WORK REQUEST - Identify all lines below that hold "opacity" and collect them.

------------------------------

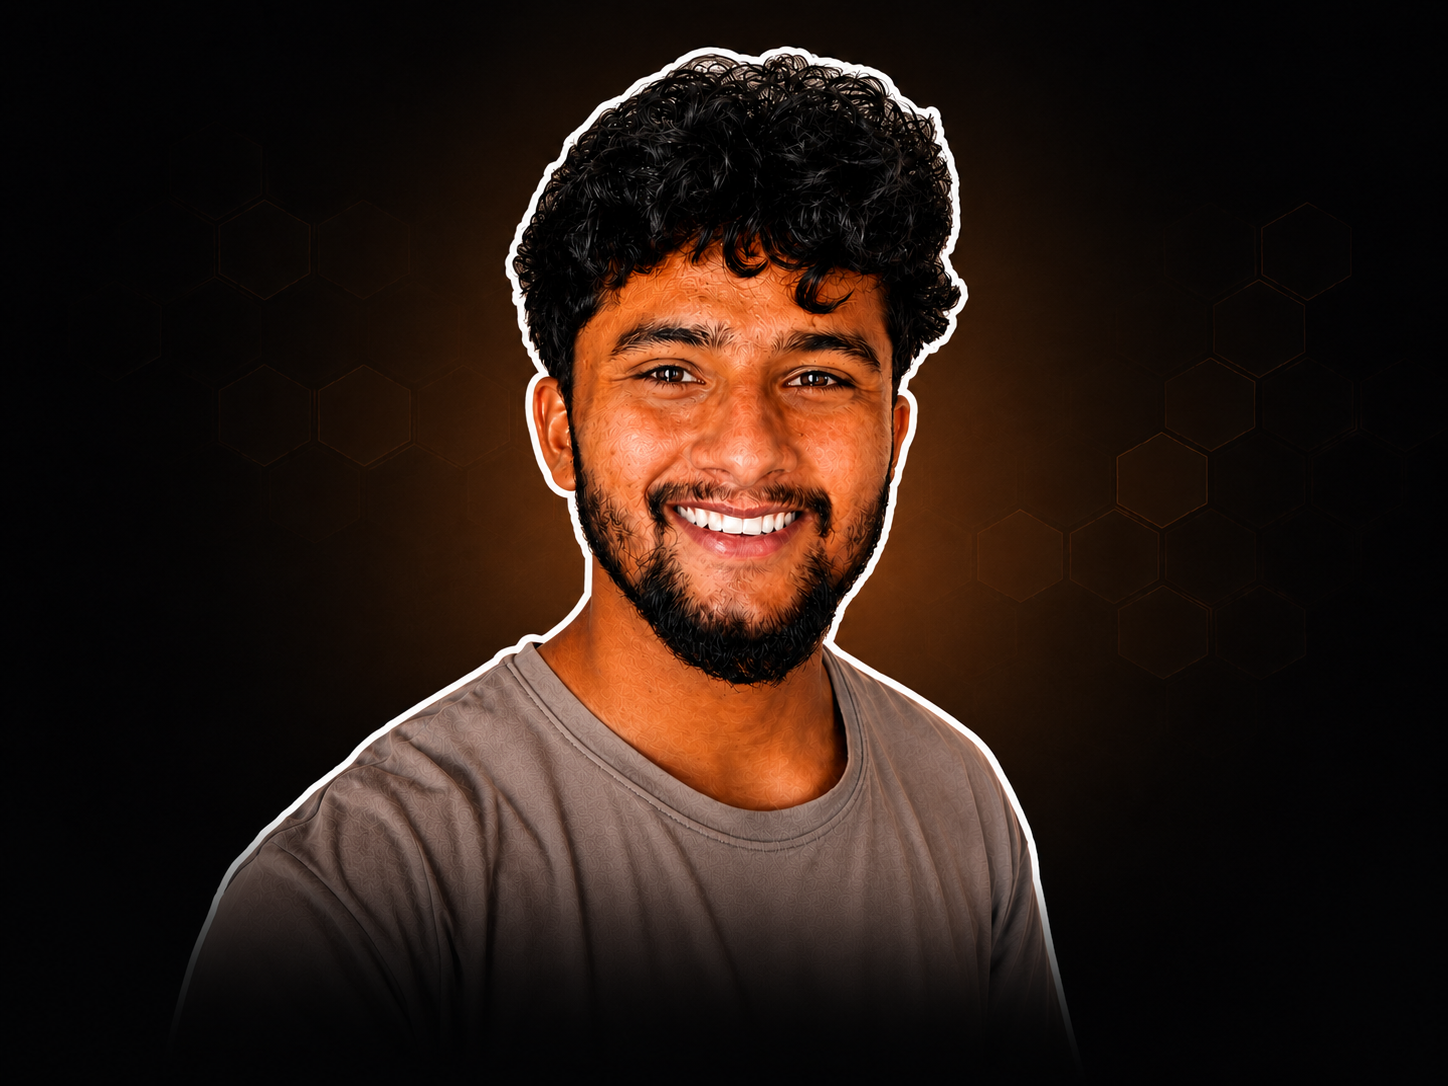
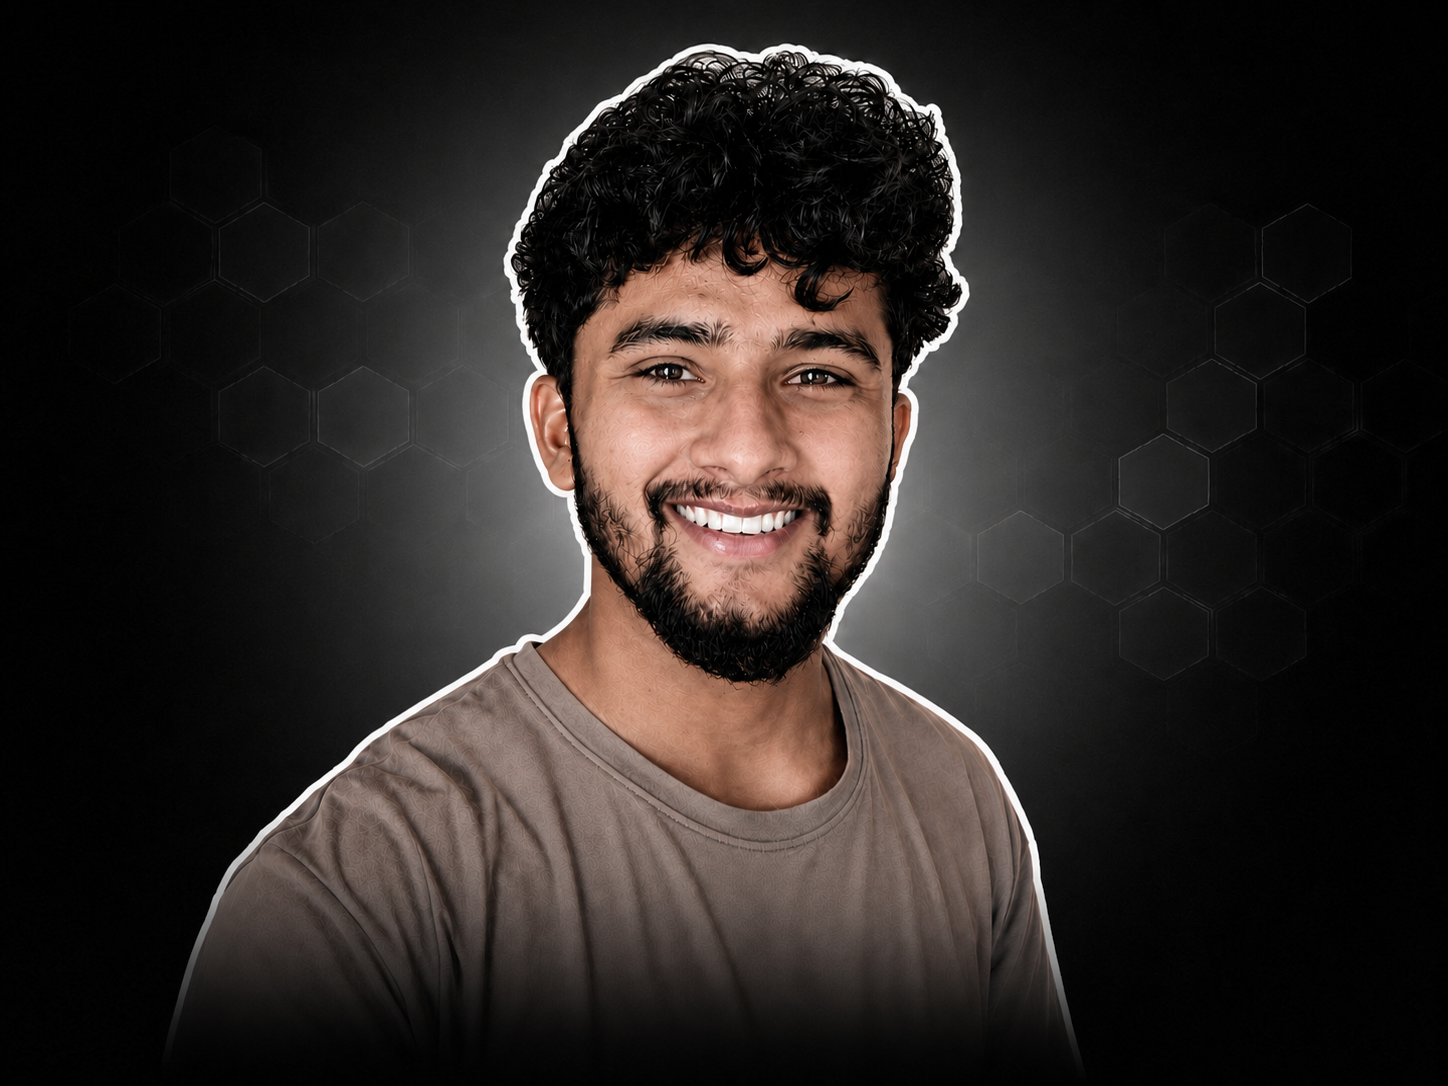
Enhance hero section navigation and styling

diff --git a/client/src/Components/HeroSlider.jsx b/client/src/Components/HeroSlider.jsx
@@ -2,12 +2,20 @@ import { useEffect, useMemo, useState } from 'react'
 import { Link } from 'react-router-dom'
 import useTypingAnimation from '../Hooks/useTypingAnimation'
 import { getImages, getImageUrl } from '../api'
+import heroImg from '../assets/heroImg.png'
+import heroImg1 from '../assets/heroImg1.png'
 
 const words = [
   'Modern Web Experiences.',
   'Scalable MERN Apps.',
   'Clean, Fast UIs.',
   'Real-World Products.',
+]
+
+// Fallback hero images when API is unavailable
+const fallbackHeroImages = [
+  { id: 'fallback-1', title: 'Portfolio Hero', image_url: heroImg },
+  { id: 'fallback-2', title: 'Portfolio Hero Alt', image_url: heroImg1 },
 ]
 
 const HeroSlider = () => {
@@ -48,14 +56,22 @@ const HeroSlider = () => {
           )
         }
 
-        setSlides(withUrl)
+        // Use API images if available, otherwise fallback to local images
+        const imagesToUse = withUrl.length > 0 ? withUrl : fallbackHeroImages
+        setSlides(imagesToUse)
         setCurrentIndex(0)
-        setStatus(withUrl.length > 0 ? 'ready' : 'empty')
+        setStatus('ready')
+        
+        if (withUrl.length === 0) {
+          console.log('[HeroSlider] Using fallback local images')
+        }
       } catch (error) {
         console.error('[HeroSlider] Error fetching hero images:', error)
         if (!cancelled) {
-          setSlides([])
-          setStatus('error')
+          // On API failure, use fallback images
+          console.log('[HeroSlider] API failed, using fallback local images')
+          setSlides(fallbackHeroImages)
+          setStatus('ready')
         }
       }
     }
@@ -155,49 +171,71 @@ const HeroSlider = () => {
   }, [status, activeSlide, imageSrc, safeIndex, imgError])
 
   return (
-    <div className="min-h-screen w-full overflow-hidden bg-black">
-      <div
-        className="mx-auto flex max-w-7xl flex-col-reverse items-center justify-between px-4 py-20 sm:px-6 lg:flex-row lg:px-8"
-      >
-        <div className="mt-8 flex w-full flex-col justify-center text-center lg:mt-0 lg:w-1/2 lg:text-left">
-          <p className="mb-4 text-xs uppercase tracking-[3px] text-white sm:text-sm">
-            Full Stack Developer • React • Node.js
-          </p>
+    <div className="relative min-h-screen w-full overflow-hidden bg-gradient-to-br from-gray-900 via-black to-slate-900">
+      {/* Enhanced Background Effects */}
+      <div className="absolute inset-0">
+        <div className="absolute top-20 left-10 h-72 w-72 rounded-full bg-orange-500/10 blur-3xl animate-pulse"></div>
+        <div className="absolute bottom-20 right-10 h-96 w-96 rounded-full bg-purple-500/10 blur-3xl animate-pulse delay-1000"></div>
+        <div className="absolute top-1/2 left-1/2 h-40 w-40 -translate-x-1/2 -translate-y-1/2 rounded-full bg-cyan-500/10 blur-2xl animate-pulse delay-500"></div>
+      </div>
 
+      {/* Animated grid pattern */}
+      <div className="absolute inset-0 bg-[linear-gradient(rgba(255,255,255,0.02)_1px,transparent_1px),linear-gradient(90deg,rgba(255,255,255,0.02)_1px,transparent_1px)] bg-[size:100px_100px] [mask-image:radial-gradient(ellipse_80%_50%_at_50%_0%,#000_70%,transparent_110%)]"></div>
+
+      <div className="relative z-10 mx-auto flex max-w-7xl flex-col-reverse items-center justify-between px-4 py-20 sm:px-6 lg:flex-row lg:px-8 min-h-screen">
+        <div className="mt-8 flex w-full flex-col justify-center text-center lg:mt-0 lg:w-1/2 lg:text-left">
+          {/* Enhanced Badge */}
+          <div className="mb-6 inline-flex items-center justify-center lg:justify-start">
+            <span className="rounded-full bg-gradient-to-r from-orange-500/20 to-purple-500/20 backdrop-blur-sm border border-orange-500/30 px-4 py-2 text-xs font-semibold tracking-[3px] text-orange-300 uppercase animate-fade-in">
+              Full Stack Developer • React • Node.js
+            </span>
+          </div>
+
+          {/* Enhanced Main Title */}
           <h1 className="text-4xl font-bold leading-tight text-white sm:text-5xl md:text-6xl lg:text-7xl">
-            Building{' '}
-            <span className="text-orange-500">
+            <span className="inline-block animate-fade-in">Building</span>{' '}
+            <span className="inline-block bg-gradient-to-r from-orange-400 via-orange-500 to-orange-600 bg-clip-text text-transparent animate-gradient bg-[length:200%_200%]">
               {typed}
-              <span className="animate-pulse">|</span>
+              <span className="animate-pulse text-orange-400">|</span>
             </span>
           </h1>
 
-          <p className="mx-auto mt-5 max-w-xl text-sm leading-7 text-gray-400 sm:text-base md:text-lg lg:mx-0">
-            I craft <span className="font-medium text-white">fast, scalable web apps</span> with{' '}
-            <span className="font-medium text-white">React, Node.js & MongoDB</span> — turning
+          {/* Enhanced Description */}
+          <p className="mx-auto mt-6 max-w-xl text-base leading-8 text-gray-300 sm:text-lg md:text-xl lg:mx-0 animate-fade-in delay-300">
+            I craft <span className="font-semibold text-white bg-gradient-to-r from-white to-gray-200 bg-clip-text">fast, scalable web apps</span> with{' '}
+            <span className="font-semibold text-orange-400">React, Node.js & MongoDB</span> — turning
             real-world problems into{' '}
-            <span className="font-medium text-white">clean, intuitive products</span> that users
+            <span className="font-semibold text-white bg-gradient-to-r from-white to-gray-200 bg-clip-text">clean, intuitive products</span> that users
             actually enjoy.
           </p>
 
-          <div className="mt-8 flex flex-col justify-center gap-4 sm:flex-row lg:justify-start">
+          {/* Enhanced CTA Buttons */}
+          <div className="mt-10 flex flex-col justify-center gap-4 sm:flex-row lg:justify-start animate-fade-in delay-500">
             <Link
               to="/work"
-              className="rounded-lg bg-white px-6 py-3 font-semibold text-black transition-all duration-300 hover:bg-orange-400 hover:text-white"
+              className="group relative overflow-hidden rounded-xl bg-gradient-to-r from-orange-500 to-orange-600 px-8 py-4 font-semibold text-white shadow-lg shadow-orange-500/25 transition-all duration-300 hover:scale-105 hover:shadow-xl hover:shadow-orange-500/40"
             >
-              View Projects
+              <span className="relative z-10">View Projects</span>
+              <div className="absolute inset-0 bg-gradient-to-r from-orange-600 to-orange-700 opacity-0 transition-opacity duration-300 group-hover:opacity-100"></div>
             </Link>
             <Link
               to="/contact"
-              className="rounded-lg border border-gray-700 px-6 py-3 text-white transition-all duration-300 hover:text-orange-400"
+              className="group rounded-xl border border-gray-600/50 bg-gray-800/30 backdrop-blur-sm px-8 py-4 font-semibold text-white transition-all duration-300 hover:scale-105 hover:border-orange-500/50 hover:bg-gray-700/40 hover:text-orange-300"
             >
-              Contact
+              <span className="relative z-10">Get In Touch</span>
             </Link>
           </div>
         </div>
 
+        {/* Enhanced Image Container */}
         <div className="relative flex w-full items-center justify-center lg:w-1/2">
-          {imageBlock}
+          <div className="relative">
+            {/* Image glow effect */}
+            <div className="absolute -inset-4 rounded-3xl bg-gradient-to-r from-orange-500/20 to-purple-500/20 blur-2xl"></div>
+            <div className="relative rounded-3xl border border-gray-700/50 bg-gray-800/20 backdrop-blur-sm p-2">
+              {imageBlock}
+            </div>
+          </div>
         </div>
       </div>
     </div>

diff --git a/client/src/Components/Navbar.jsx b/client/src/Components/Navbar.jsx
@@ -24,23 +24,35 @@ const Navbar = () => {
   const closeMobile = () => setMobileView(false)
 
   return (
-    <nav className="w-full bg-black shadow-md fixed top-0 left-0 z-50" key={location.pathname}>
+    <nav className="w-full bg-black/80 backdrop-blur-md shadow-lg shadow-black/20 border-b border-white/5 fixed top-0 left-0 z-50" key={location.pathname}>
       <div className="max-w-7xl mx-auto px-4 sm:px-6 lg:px-8">
         <div className="flex items-center justify-between h-16">
 
           {/* Logo */}
           <Link to="/" onClick={closeMobile}>
-            <div className="text-xl sm:text-2xl font-bold tracking-wide text-white cursor-pointer">
-              <span className="text-white">Gyanendra</span>
-              <span className="text-orange-500 text-3xl">.</span>
+            <div className="text-xl sm:text-2xl font-bold tracking-wide cursor-pointer group">
+              <span className="bg-gradient-to-r from-white via-gray-200 to-white bg-clip-text text-transparent group-hover:from-orange-400 group-hover:via-orange-500 group-hover:to-orange-400 transition-all duration-300">Gyanendra</span>
+              <span className="text-orange-500 text-3xl group-hover:scale-110 inline-block transition-transform duration-300">.</span>
             </div>
           </Link>
 
           {/* Desktop Menu */}
           <ul className="hidden md:flex items-center gap-8 text-white font-medium text-sm lg:text-base">
             {navItems.map((item) => (
-              <li key={item.path} className="cursor-pointer transition-all duration-300 hover:text-red-400 hover:scale-105">
-                <NavLink to={item.path} className={linkClass}>{item.name}</NavLink>
+              <li key={item.path} className="relative cursor-pointer group">
+                <NavLink 
+                  to={item.path} 
+                  className={({ isActive }) => 
+                    `relative px-3 py-2 rounded-lg transition-all duration-300 ${
+                      isActive
+                        ? 'text-orange-400 bg-orange-500/10'
+                        : 'text-gray-300 hover:text-white hover:bg-white/5'
+                    }`
+                  }
+                >
+                  {item.name}
+                  <span className="absolute -bottom-1 left-1/2 w-0 h-0.5 bg-gradient-to-r from-orange-400 to-orange-600 transform -translate-x-1/2 transition-all duration-300 group-hover:w-full" />
+                </NavLink>
               </li>
             ))}
           </ul>
@@ -68,22 +80,33 @@ const Navbar = () => {
 
       {/* Mobile Sidebar */}
       <div
-        className={`fixed top-0 right-0 h-screen w-[75%] sm:w-[50%] bg-black/50 shadow-2xl z-50 transform transition-transform duration-500 ease-in-out md:hidden ${
+        className={`fixed top-0 right-0 h-screen w-[75%] sm:w-[50%] bg-black/90 backdrop-blur-xl border-l border-white/10 shadow-2xl z-50 transform transition-transform duration-500 ease-in-out md:hidden ${
           mobileView ? 'translate-x-0' : 'translate-x-full'
         }`}
       >
-        <div className="flex justify-end p-5">
-          <button onClick={closeMobile} className="text-white transition-transform duration-300 hover:rotate-90 hover:scale-110" aria-label="Close menu">
-            <svg xmlns="http://www.w3.org/2000/svg" width="30" height="30" viewBox="0 0 24 24" fill="none" stroke="currentColor" strokeWidth="2" strokeLinecap="round" strokeLinejoin="round">
+        <div className="flex justify-end p-6">
+          <button onClick={closeMobile} className="text-white p-2 rounded-full hover:bg-white/10 transition-all duration-300 hover:rotate-90 hover:scale-110" aria-label="Close menu">
+            <svg xmlns="http://www.w3.org/2000/svg" width="24" height="24" viewBox="0 0 24 24" fill="none" stroke="currentColor" strokeWidth="2" strokeLinecap="round" strokeLinejoin="round">
               <path d="M18 6 6 18" /><path d="m6 6 12 12" />
             </svg>
           </button>
         </div>
 
-        <ul className="flex flex-col items-start gap-8 px-8 py-6 text-white text-lg font-medium">
+        <ul className="flex flex-col gap-2 px-6 py-4 text-white text-lg font-medium">
           {navItems.map((item) => (
-            <li key={item.path} onClick={closeMobile} className="cursor-pointer transition-all duration-300 hover:text-red-400 hover:translate-x-2">
-              <NavLink to={item.path} className={linkClass}>{item.name}</NavLink>
+            <li key={item.path} onClick={closeMobile}>
+              <NavLink 
+                to={item.path} 
+                className={({ isActive }) => 
+                  `block px-4 py-3 rounded-xl transition-all duration-300 ${
+                    isActive
+                      ? 'text-orange-400 bg-orange-500/10 border-l-2 border-orange-400'
+                      : 'text-gray-300 hover:text-white hover:bg-white/5 hover:translate-x-2'
+                  }`
+                }
+              >
+                {item.name}
+              </NavLink>
             </li>
           ))}
         </ul>

diff --git a/client/src/index.css b/client/src/index.css
@@ -1,10 +1,26 @@
 @import "tailwindcss";
 
 @theme {
-  --animate-fade-in: fadeIn 0.6s ease-in-out;
+  --animate-fade-in: fadeIn 0.8s ease-out;
+  --animate-gradient: gradient 3s ease infinite;
 
   @keyframes fadeIn {
-    0%   { opacity: 0; }
-    100% { opacity: 1; }
+    0% { 
+      opacity: 0; 
+      transform: translateY(20px);
+    }
+    100% { 
+      opacity: 1; 
+      transform: translateY(0);
+    }
+  }
+
+  @keyframes gradient {
+    0%, 100% {
+      background-position: 0% 50%;
+    }
+    50% {
+      background-position: 100% 50%;
+    }
   }
 }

------------------------------

RESULT FOR THIS EXERCISE -
+              <div className="absolute inset-0 bg-gradient-to-r from-orange-600 to-orange-700 opacity-0 transition-opacity duration-300 group-hover:opacity-100"></div>
-    0%   { opacity: 0; }
-    100% { opacity: 1; }
+      opacity: 0; 
+      opacity: 1; 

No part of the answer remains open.